Data excerpts:
◇ ◇ ◇ ◇ ◇ ◇ ◇

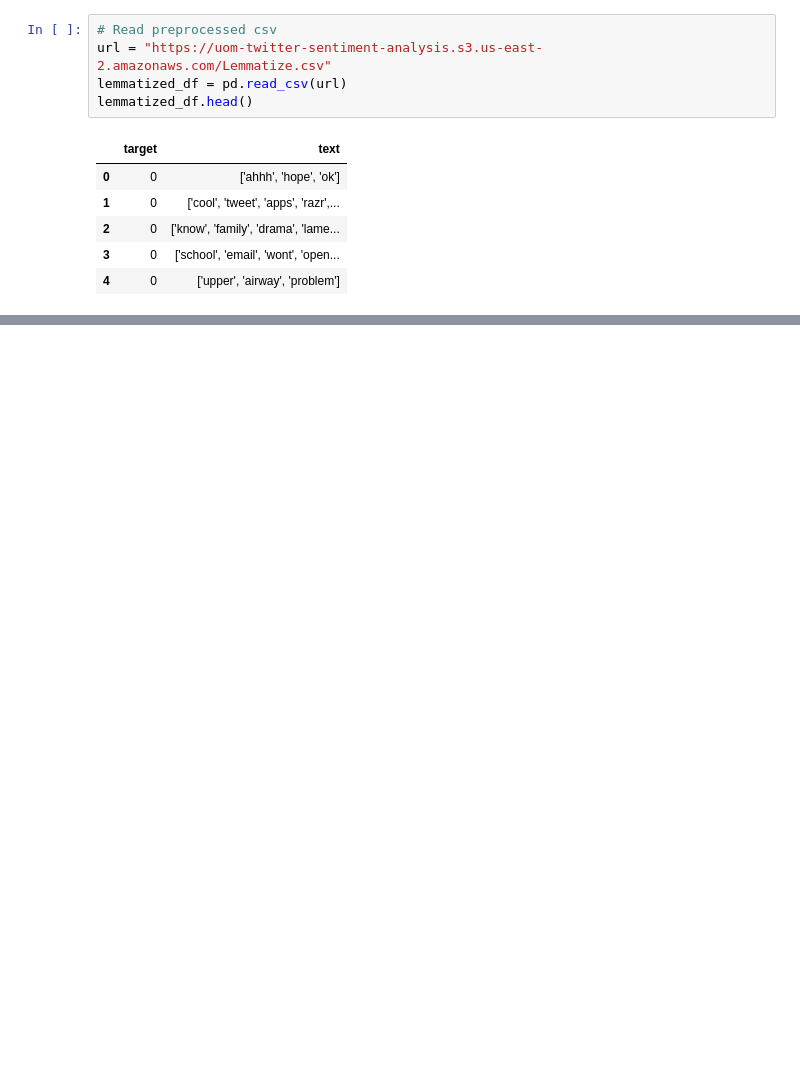
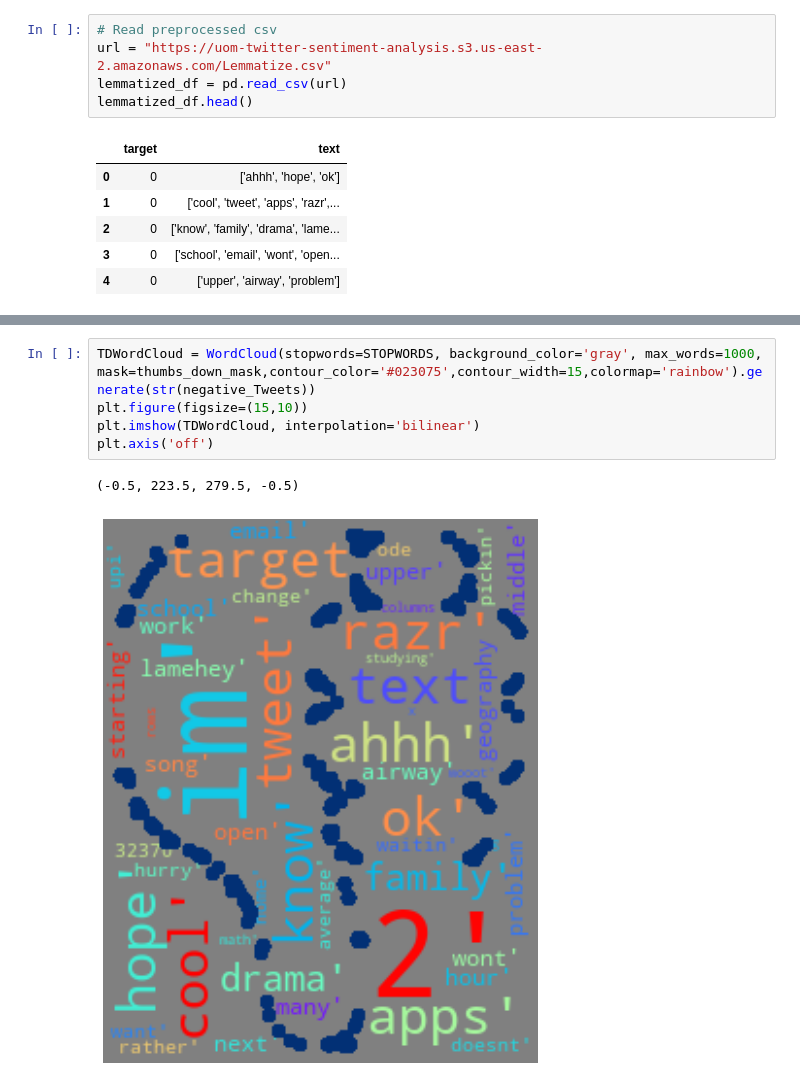
Before and after one commit to singhsanoo/tweet-sentiment-predictor, a Jupyter notebook: WordClouds.ipynb, the cells around one changed output, grey strips where cells are left out. Cells and saved outputs as stored; diff of their text form; blank space fills up the shorter version.

```diff
--- a/WordClouds.ipynb
+++ b/WordClouds.ipynb
@@ -58,0 +75,8 @@ plt.imshow(cloud)
+# %%
+TDWordCloud = WordCloud(stopwords=STOPWORDS, background_color='gray', max_words=1000, mask=thumbs_down_mask,contour_color='#023075',contour_width=15,colormap='rainbow').generate(str(negative_Tweets))
+plt.figure(figsize=(15,10))
+plt.imshow(TDWordCloud, interpolation='bilinear')
+plt.axis('off')
+# %% [output]
+(-0.5, 223.5, 279.5, -0.5)
+[figure, added]
```
Also changed, not shown: parts of 6 cells of this notebook, 2 other files.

◇ ◇ ◇ ◇ ◇ ◇ ◇

Copy every record exactly, leaving the pictures out.

• **Answer area**:
Before and after one commit to singhsanoo/tweet-sentiment-predictor, a Jupyter notebook: WordClouds.ipynb, the cells around one changed output, grey strips where cells are left out. Cells and saved outputs as stored; diff of their text form; blank space fills up the shorter version.

```diff
--- a/WordClouds.ipynb
+++ b/WordClouds.ipynb
@@ -58,0 +75,8 @@ plt.imshow(cloud)
+# %%
+TDWordCloud = WordCloud(stopwords=STOPWORDS, background_color='gray', max_words=1000, mask=thumbs_down_mask,contour_color='#023075',contour_width=15,colormap='rainbow').generate(str(negative_Tweets))
+plt.figure(figsize=(15,10))
+plt.imshow(TDWordCloud, interpolation='bilinear')
+plt.axis('off')
+# %% [output]
+(-0.5, 223.5, 279.5, -0.5)
+[figure, added]
```
Also changed, not shown: parts of 6 cells of this notebook, 2 other files.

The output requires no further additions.